TASK PROMPT: Among the entries, how many lines hold the word "rezystancji"? Respond with that number only.

DATA FOR THE TASK Block Start

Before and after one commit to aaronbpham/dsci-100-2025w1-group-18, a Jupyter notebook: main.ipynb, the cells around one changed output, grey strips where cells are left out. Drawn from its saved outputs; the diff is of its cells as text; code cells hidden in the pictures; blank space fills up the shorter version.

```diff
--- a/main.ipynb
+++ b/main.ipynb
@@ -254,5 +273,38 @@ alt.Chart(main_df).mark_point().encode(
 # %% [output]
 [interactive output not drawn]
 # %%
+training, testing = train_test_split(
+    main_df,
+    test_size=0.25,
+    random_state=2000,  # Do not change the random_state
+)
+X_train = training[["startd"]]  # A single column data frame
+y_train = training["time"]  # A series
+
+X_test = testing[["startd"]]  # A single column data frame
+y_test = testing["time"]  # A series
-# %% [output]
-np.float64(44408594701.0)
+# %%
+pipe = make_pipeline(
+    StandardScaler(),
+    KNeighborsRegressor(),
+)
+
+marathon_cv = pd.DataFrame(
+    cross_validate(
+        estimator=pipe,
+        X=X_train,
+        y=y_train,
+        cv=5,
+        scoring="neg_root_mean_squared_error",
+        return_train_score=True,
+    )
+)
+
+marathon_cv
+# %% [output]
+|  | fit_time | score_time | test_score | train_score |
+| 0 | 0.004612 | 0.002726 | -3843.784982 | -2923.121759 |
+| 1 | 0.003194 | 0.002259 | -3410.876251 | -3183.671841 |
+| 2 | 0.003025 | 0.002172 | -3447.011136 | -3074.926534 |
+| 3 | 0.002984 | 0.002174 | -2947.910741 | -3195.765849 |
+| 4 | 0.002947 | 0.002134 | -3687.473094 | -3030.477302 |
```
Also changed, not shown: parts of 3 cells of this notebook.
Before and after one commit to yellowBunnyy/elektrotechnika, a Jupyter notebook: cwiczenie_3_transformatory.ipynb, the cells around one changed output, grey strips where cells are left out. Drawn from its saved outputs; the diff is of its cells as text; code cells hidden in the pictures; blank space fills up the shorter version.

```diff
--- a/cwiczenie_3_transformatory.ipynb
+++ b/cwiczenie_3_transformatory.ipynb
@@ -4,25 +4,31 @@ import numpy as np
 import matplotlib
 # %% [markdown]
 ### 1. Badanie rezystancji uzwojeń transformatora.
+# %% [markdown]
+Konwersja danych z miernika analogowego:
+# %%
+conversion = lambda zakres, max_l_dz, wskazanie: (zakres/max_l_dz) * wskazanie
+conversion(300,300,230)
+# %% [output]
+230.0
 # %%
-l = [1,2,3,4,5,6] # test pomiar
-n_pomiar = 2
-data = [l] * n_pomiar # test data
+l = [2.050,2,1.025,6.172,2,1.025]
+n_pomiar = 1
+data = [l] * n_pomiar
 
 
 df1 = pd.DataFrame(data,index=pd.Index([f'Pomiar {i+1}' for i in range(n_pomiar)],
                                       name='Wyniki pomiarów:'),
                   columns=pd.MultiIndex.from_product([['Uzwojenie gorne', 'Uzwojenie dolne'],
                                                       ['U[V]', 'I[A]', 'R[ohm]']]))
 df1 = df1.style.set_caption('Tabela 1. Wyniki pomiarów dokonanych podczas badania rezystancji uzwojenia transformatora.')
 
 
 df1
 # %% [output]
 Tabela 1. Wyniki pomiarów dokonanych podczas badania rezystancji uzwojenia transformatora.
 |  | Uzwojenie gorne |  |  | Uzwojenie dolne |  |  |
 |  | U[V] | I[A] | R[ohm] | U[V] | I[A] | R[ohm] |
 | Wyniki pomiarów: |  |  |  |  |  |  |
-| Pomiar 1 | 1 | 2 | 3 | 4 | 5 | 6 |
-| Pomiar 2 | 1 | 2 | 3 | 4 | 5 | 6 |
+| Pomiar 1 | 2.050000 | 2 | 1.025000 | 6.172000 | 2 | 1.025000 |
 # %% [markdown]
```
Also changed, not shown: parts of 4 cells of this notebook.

DATA FOR THE TASK Block End

SOLUTION TO THIS TASK: 3